After a time tending sheep for our grandfather Davidson, selling vacuum cleaners door to door and driving truck, delivering oil to the construction and logging camps between Vernon and Nakusp, dad managed to save up enough money and with some assistance from relatives purchased the Home Oil gas station located kitty corner from the Travelodge Motel in 1951. He struggled selling gas for a couple of years until he and his friend Jim Lochhead decided to start selling tires and named the company Kal Tire after Kalamalka Lake.

The work was long and hard, but dad made many friends calling on loggers and truckers throughout southwest BC. His friendly manner, work ethic and drive to succeed impressed many a tough logger in the bush and the business grew slowly but steadily. Today the business is a global entity that continues to grow based on the values, ethics and ideals from almost 60 years ago, with many people benefitting from dad’s leadership, wisdom and guidance.

Dad loved to be around people, whether just visiting, playing a round of golf or a hand of gin rummy. There would always be lots of banter and good natured joking that never failed to entertain and amuse those in attendance. His quick smile and easy laugh always put people at ease and he commented numerous times how blessed he felt to be surrounded by so many good people in friendship and business.

He cared deeply for the town of Vernon and its people and was involved in many causes, supporting the community in numerous ways and was recognized by a variety of institutions for his contributions. Giving back to those that had helped him succeed was very important for him.

Our family would like to thank all of the doctors, nurses, pharmacists and caregivers who helped dad during his final weeks, particularly Dr. Fred Dyck for his support and Patricia Weijs who provided exceptional care for both mom and dad during their illnesses.

Dad’s dream of becoming a pilot was finally realized in 1968 when he got his license and flew for business and pleasure over the next 30 years. He had many an escapade during that time and loved the independence, freedom and joy that came from winging his way through the clouds on a bright sunny day with the beautiful lakes and mountains below him.

There will be a memorial service on Tuesday, May 1 at 2:00 pm at the Trinity United Church, 3300 Alexis Park Drive, with a tea service at the Church to follow.

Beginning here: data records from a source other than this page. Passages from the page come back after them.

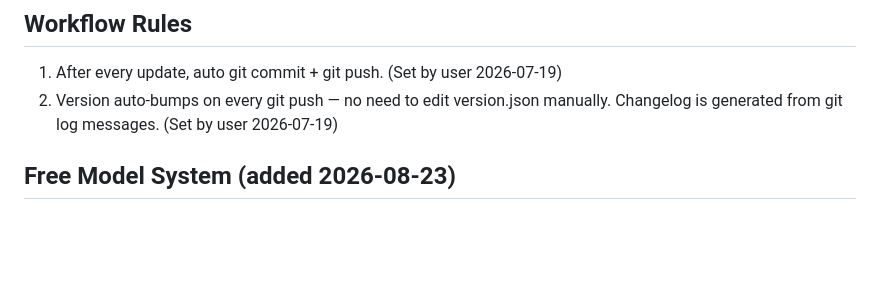
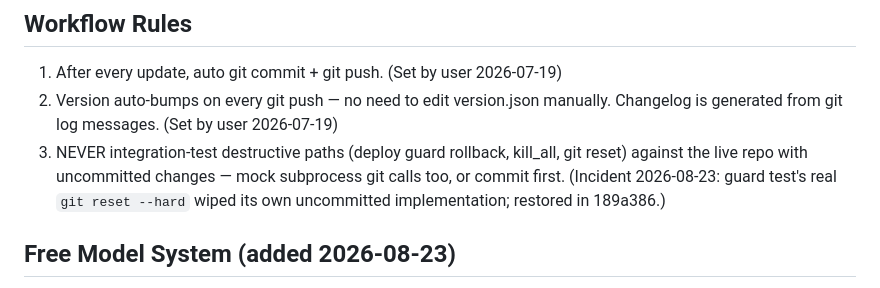
Before and after one commit to bara36368-sketch/opencode-server-bot, a Markdown page: AGENTS.md, the part around the change. Rendered like a GitHub page; blank space fills up the shorter version.

Commit message:
docs: workflow rule 3 — never live-test destructive paths with uncommitted work

```diff
--- a/AGENTS.md
+++ b/AGENTS.md
@@ -92,6 +92,7 @@ skyvern, browser-use, openhands-agent, copilot-kit, goose-agent, agency-agents,
 ## Workflow Rules
 1. After every update, auto git commit + git push. (Set by user 2026-07-19)
 2. Version auto-bumps on every git push — no need to edit version.json manually. Changelog is generated from git log messages. (Set by user 2026-07-19)
+3. NEVER integration-test destructive paths (deploy guard rollback, kill_all, git reset) against the live repo with uncommitted changes — mock subprocess git calls too, or commit first. (Incident 2026-08-23: guard test's real `git reset --hard` wiped its own uncommitted implementation; restored in 189a386.)
 
 ## Free Model System (added 2026-08-23)
 - Watcher polls OpenRouter + OpenCode Zen + models.dev public catalogs every 4h (FREE_MODEL_CHECK_INTERVAL).
```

If desired, donations can be made to the United Way of the North Okanagan, 3304- 30th Avenue, Vernon BC, V1T 2C8.

The following is a passage from the poem “Return“by Patrick J. Phillips:

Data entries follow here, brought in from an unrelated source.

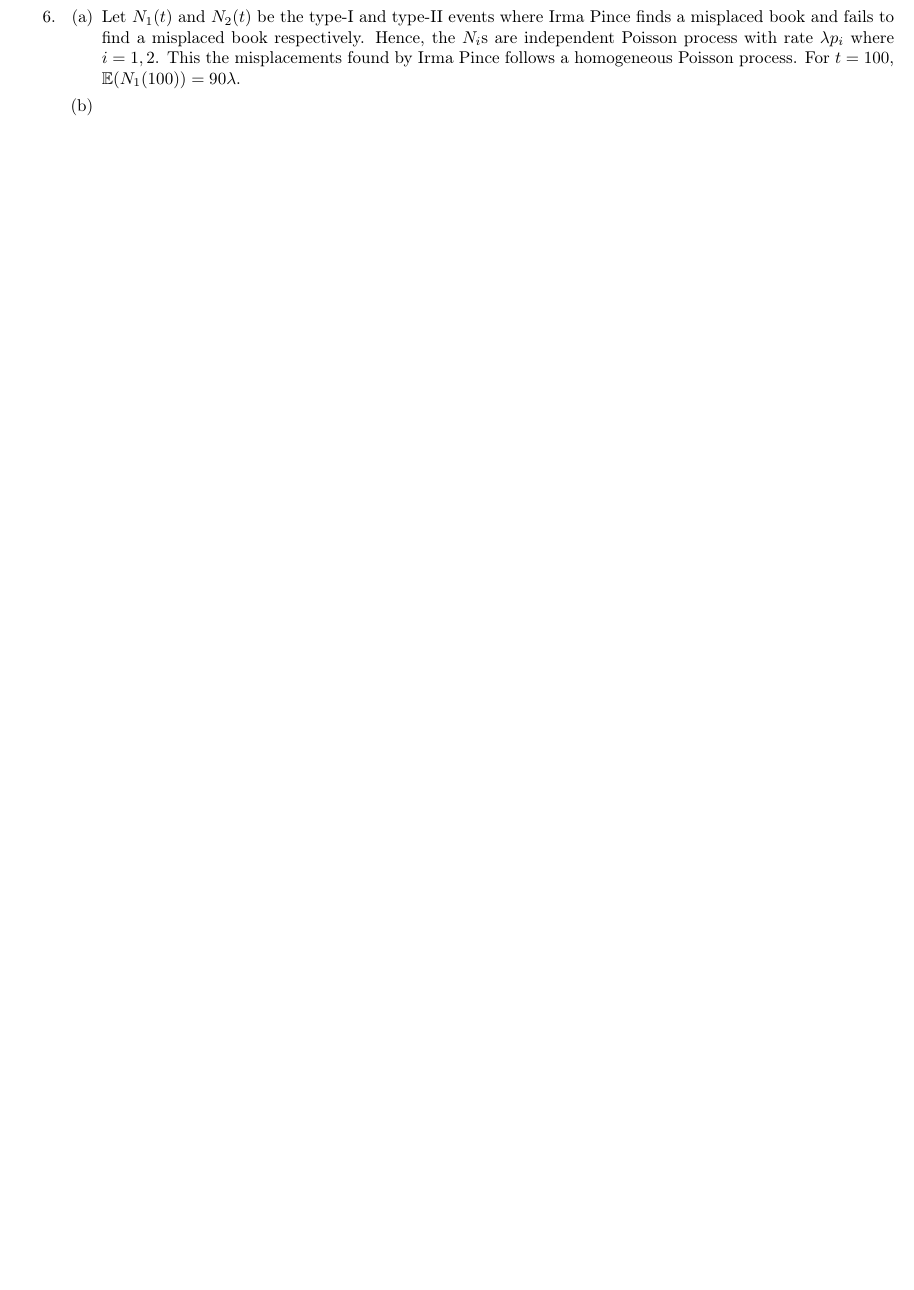
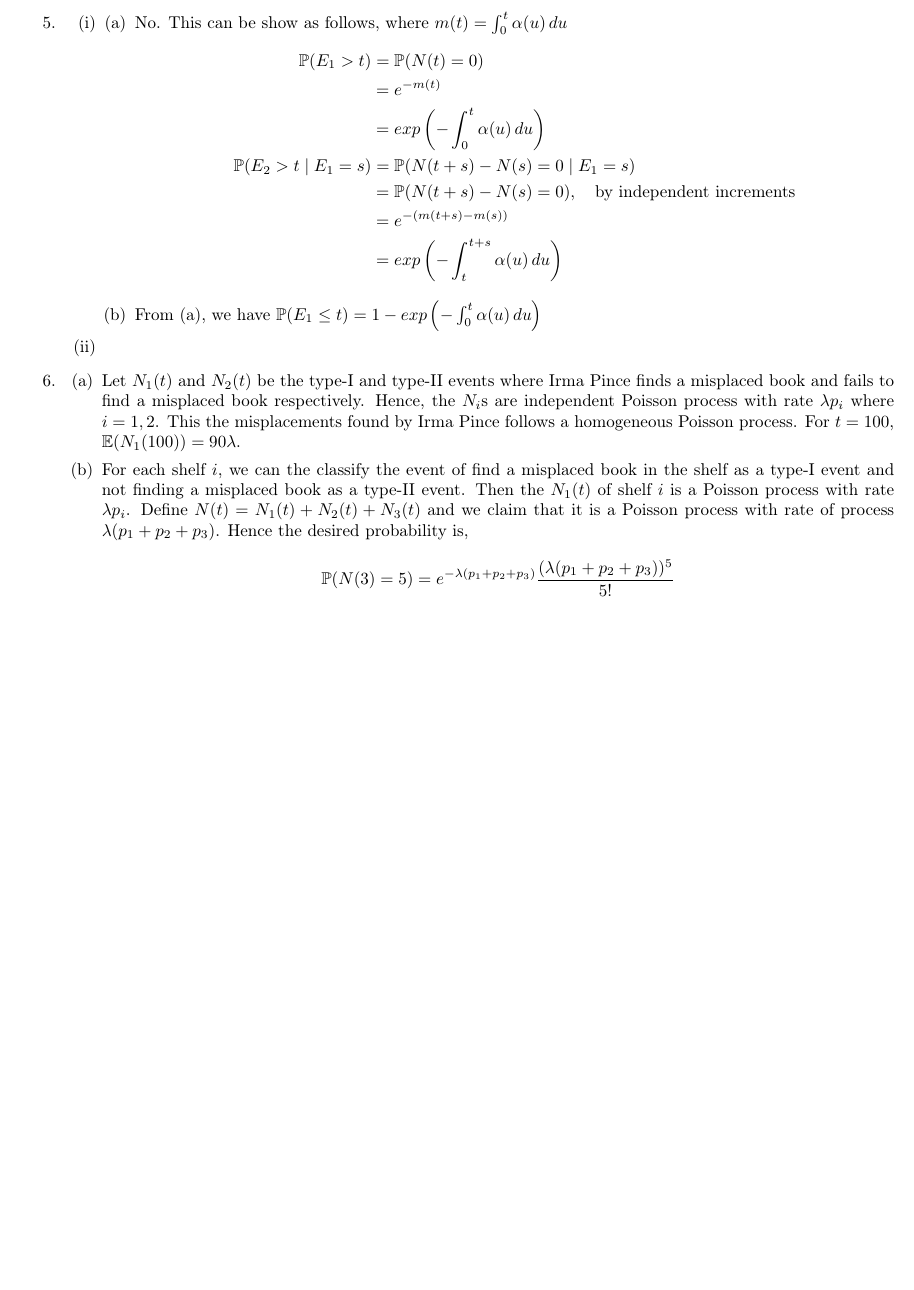
Before and after one commit to zunction/HomeworkTeX, a LaTeX document (ex3.tex): part of page 2 of 2, cut at the place of the change, the shorter picture padded with empty space. Compiled offline with pdfLaTeX.

Commit message:
left with questions 1a, 4 & 5b

```diff
--- a/ex3.tex
+++ b/ex3.tex
@@ -124,16 +124,33 @@ Var(M(t))&=\sum_{i}i^2Var(N_i(t))\\
 \item
 
 \item
+\begin{enumerate}[(i)]
+\item
+\begin{enumerate}[(a)]
+\item No. This can be show as follows, where $m(t)=\int_{0}^{t}\alpha(u)\,du$
+\begin{align*}
+\mathbb{P}(E_1>t)&=\mathbb{P}(N(t)=0)\\
+&=e^{-m(t)}\\
+&=exp\left(-\int_{0}^{t}\alpha(u)\,du\right)\\
+\mathbb{P}(E_2>t\mid E_1=s)&=\mathbb{P}(N(t+s)-N(s)=0\mid E_1=s)\\
+&=\mathbb{P}(N(t+s)-N(s)=0),\quad \text{by independent increments}\\
+&=e^{-(m(t+s)-m(s))}\\
+&=exp\left(-\int_{t}^{t+s}\alpha(u)\,du\right)
+\end{align*}
+\item From (a), we have $\mathbb{P}(E_1\leq t)=1-exp\left(-\int_{0}^{t}\alpha(u)\,du\right)$
+\end{enumerate}
+\item
+\end{enumerate}
 
 \item
 \begin{enumerate}
 \item Let $N_1(t)$ and $N_2(t)$ be the type-I and type-II events where Irma Pince finds a misplaced book and fails to find a misplaced book respectively. Hence, the $N_i$s are independent Poisson process with rate $\lambda p_i$ where $i=1,2$. This the misplacements found by Irma Pince follows a homogeneous Poisson process. For $t=100$, $\mathbb{E}(N_1(100))=90 \lambda$.
-\item
+\item For each shelf $i$, we can the classify the event of find a misplaced book in the shelf as a type-I event and not finding a misplaced book as a type-II event. Then the $N_1(t)$ of shelf $i$ is a Poisson process with rate $\lambda p_i$. Define $N(t)=N_1(t)+N_2(t)+N_3(t)$ and we claim that it is a Poisson process with rate of process $\lambda(p_1+p_2+p_3)$. Hence the desired probability is,
+\begin{align*}
+\mathbb{P}(N(3)=5)=e^{-\lambda(p_1+p_2+p_3)}\frac{(\lambda(p_1+p_2+p_3))^5}{5!}
+\end{align*}
 
 
-%\begin{align*}
-%\mathbb{P}(N_1(t+s)-N(t)=1)=0.9
-%\end{align*}
 
 \end{enumerate}
 \end{enumerate}
```
Also changed, not shown: ex3.pdf.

Up at last, it’s been so long,

Back to blue where I belong,

Whistling wind through cockpit seams,

Clears my mind for unborn dreams.

I thought my wings would let me fly,

A pilot soaring through the sky.

But so much more they gave to me,

A chance to live, a chance to be.

Goodbye Dad, we love you and miss you dearly.

Funeral arrangements have been made with:


5605 – 27th Street , Vernon BC, V1T 8Z5

(250) 542-1187

Your condolences will be approved within one business day. You will need a valid Facebook account. Please email us if you have any questions.